Caruana's plan of pushing the pawns on the kingside was both typical for this Hedgehog type of position, and strong. Safarli had to go for a worse endgame, and was just lucky to escape.
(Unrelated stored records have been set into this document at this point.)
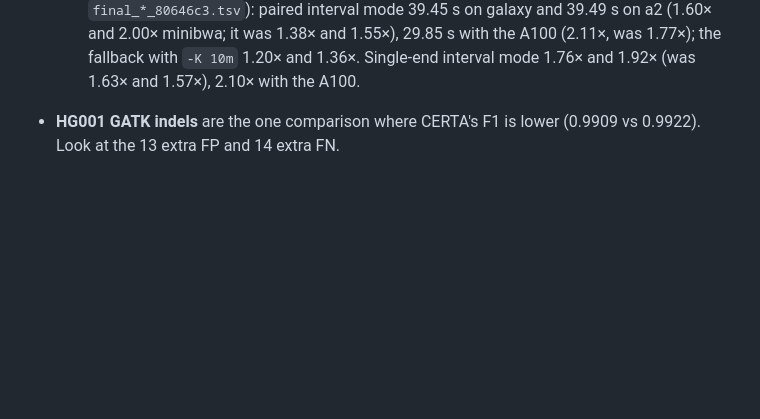
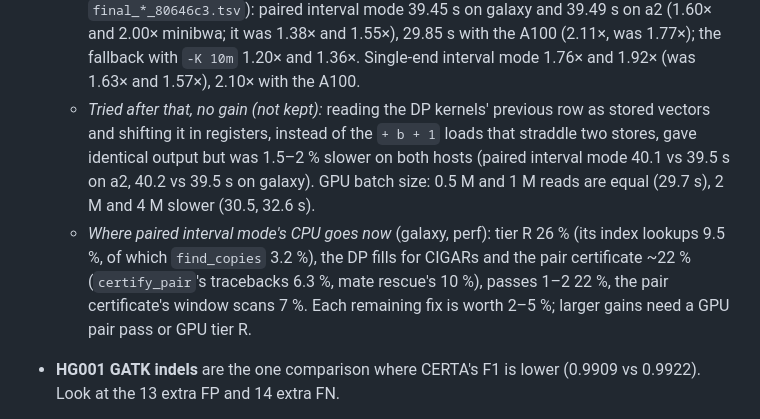
Before and after one commit to d0bromir/algorithms, a Markdown page: certa/FINDINGS.md, the part around the change. GitHub-like rendering; blank space fills up the shorter version.

Commit message:
FINDINGS: two speed attempts that did not pay (shifted-row DP loads, GPU batch size) and where paired CPU time goes now
Co-Authored-By: Claude Opus 5.5 <noreply@anthropic.com>

```diff
--- a/certa/FINDINGS.md
+++ b/certa/FINDINGS.md
@@ -790,6 +790,18 @@ verifies the XQ of PR mates too.
     1.38× and 1.55×), 29.85 s with the A100 (2.11×, was 1.77×); the
     fallback with `-K 10m` 1.20× and 1.36×. Single-end interval mode 1.76×
     and 1.92× (was 1.63× and 1.57×), 2.10× with the A100.
+  - *Tried after that, no gain (not kept):* reading the DP kernels'
+    previous row as stored vectors and shifting it in registers, instead of
+    the `+ b + 1` loads that straddle two stores, gave identical output but
+    was 1.5–2 % slower on both hosts (paired interval mode 40.1 vs 39.5 s
+    on a2, 40.2 vs 39.5 s on galaxy). GPU batch size: 0.5 M and 1 M reads
+    are equal (29.7 s), 2 M and 4 M slower (30.5, 32.6 s).
+  - *Where paired interval mode's CPU goes now* (galaxy, perf): tier R 26 %
+    (its index lookups 9.5 %, of which `find_copies` 3.2 %), the DP fills
+    for CIGARs and the pair certificate ~22 % (`certify_pair`'s tracebacks
+    6.3 %, mate rescue's 10 %), passes 1–2 22 %, the pair certificate's
+    window scans 7 %. Each remaining fix is worth 2–5 %; larger gains need a
+    GPU pair pass or GPU tier R.
 - **HG001 GATK indels** are the one comparison where CERTA's F1 is lower
   (0.9909 vs 0.9922). Look at the 13 extra FP and 14 extra FN.
 - **Long reads:** the mapper's limits (320 bp, 8 parts, radius 5) exclude
```
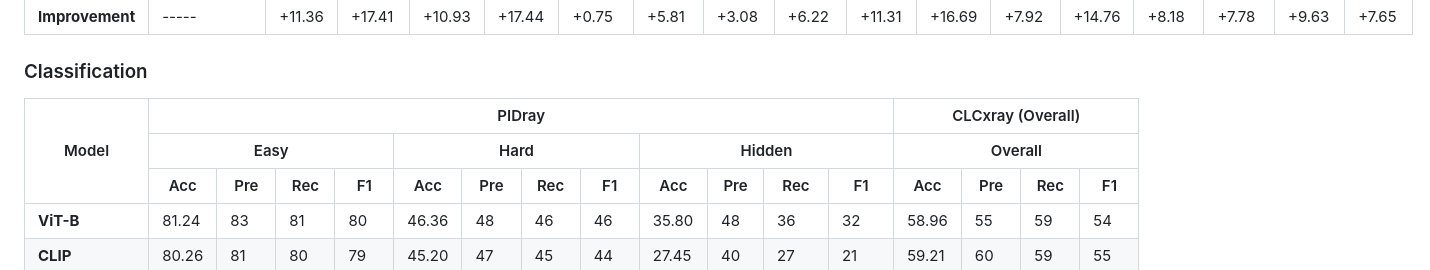
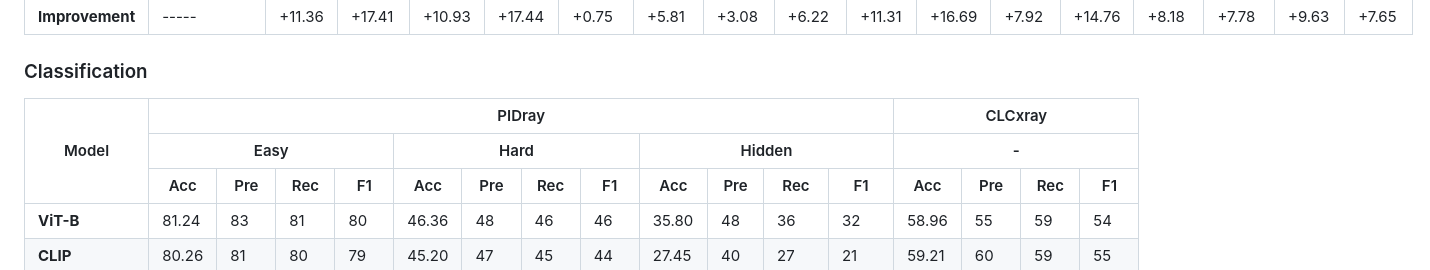
Before and after one commit to yonathan-kiflom/X-SSL, a Markdown page: README.md, the part around the change. Rendered like a GitHub page.

```diff
--- a/README.md
+++ b/README.md
@@ -154,13 +154,13 @@ Adopt your choice of ViT based evaluation model for downstream task and replace
     <tr>
       <th rowspan="3">Model</th>
       <th colspan="12">PIDray</th>
-      <th colspan="4">CLCxray (Overall)</th>
+      <th colspan="4">CLCxray</th>
     </tr>
     <tr>
       <th colspan="4">Easy</th>
       <th colspan="4">Hard</th>
       <th colspan="4">Hidden</th>
-      <th colspan="4">Overall</th>
+      <th colspan="4">-</th>
     </tr>
     <tr>
       <th>Acc</th><th>Pre</th><th>Rec</th><th>F1</th>
```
Either 20...Bb3 or 32...Be4 would have given Black serious winning chances.

Moving to a stellar 5.5/6 was definitely possible today for Caruana.  | Photo Shamkir Chess.

Caruana's performance rating is still close to 3000. “I have been sleeping very poorly for some reason but I don't feel tired, I still have energy,” he said today.

He will need it, because in the remainder he still has to play Anish Giri, Sergey Karjakin and Shakhriyar Mamedyarov.

Shamkir Chess 2016 | Standings After Round 6

# Name Rtg Perf 1 2 3 4 5 6 7 8 9 0 Pts SB
1 Caruana,Fabiano 2804 2985 ½ 1 1 ½ 1 1 5.0/6
2 Giri,Anish 2790 2916 1 1 ½ ½ 1 ½ 4.5/6
3 Karjakin,Sergey 2779 2789 0 1 ½ ½ 1 ½ 3.5/6
4 Harikrishna,P 2763 2759 ½ 0 0 1 ½ 1 3.0/6 8.00
5 Mamedyarov,Shakhriyar 2748 2726 ½ 0 ½ ½ ½ 1 3.0/6 6.75
6 Mamedov,Rauf 2655 2693 0 ½ ½ ½ ½ ½ 2.5/6 8.00
7 Radjabov,Teimour 2726 2663 0 ½ ½ ½ ½ ½ 2.5/6 7.25
8 Safarli,Eltaj 2664 2675 ½ 0 ½ ½ ½ ½ 2.5/6 6.75
9 Hou,Yifan 2663 2627 0 0 ½ ½ ½ ½ 2.0/6
10 Eljanov,Pavel 2765 2568 0 ½ ½ 0 0 ½ 1.5/6

Round seven is June 2 at 3 p.m. local time, 4 a.m. Pacific, 7 a.m. Eastern, 11 a.m. GMT. The official website with full coverage is http://shamkirchess.az/. All games can be seen via live relay in Chess.com's live events arena (www.chess.com/live). 

More from PeterDoggers
FIDE Elections: 'Fake News' And The Call For Transparency

FIDE Elections: 'Fake News' And The Call For Transparency

Adams Wins British Championship After Epic Final Day

Adams Wins British Championship After Epic Final Day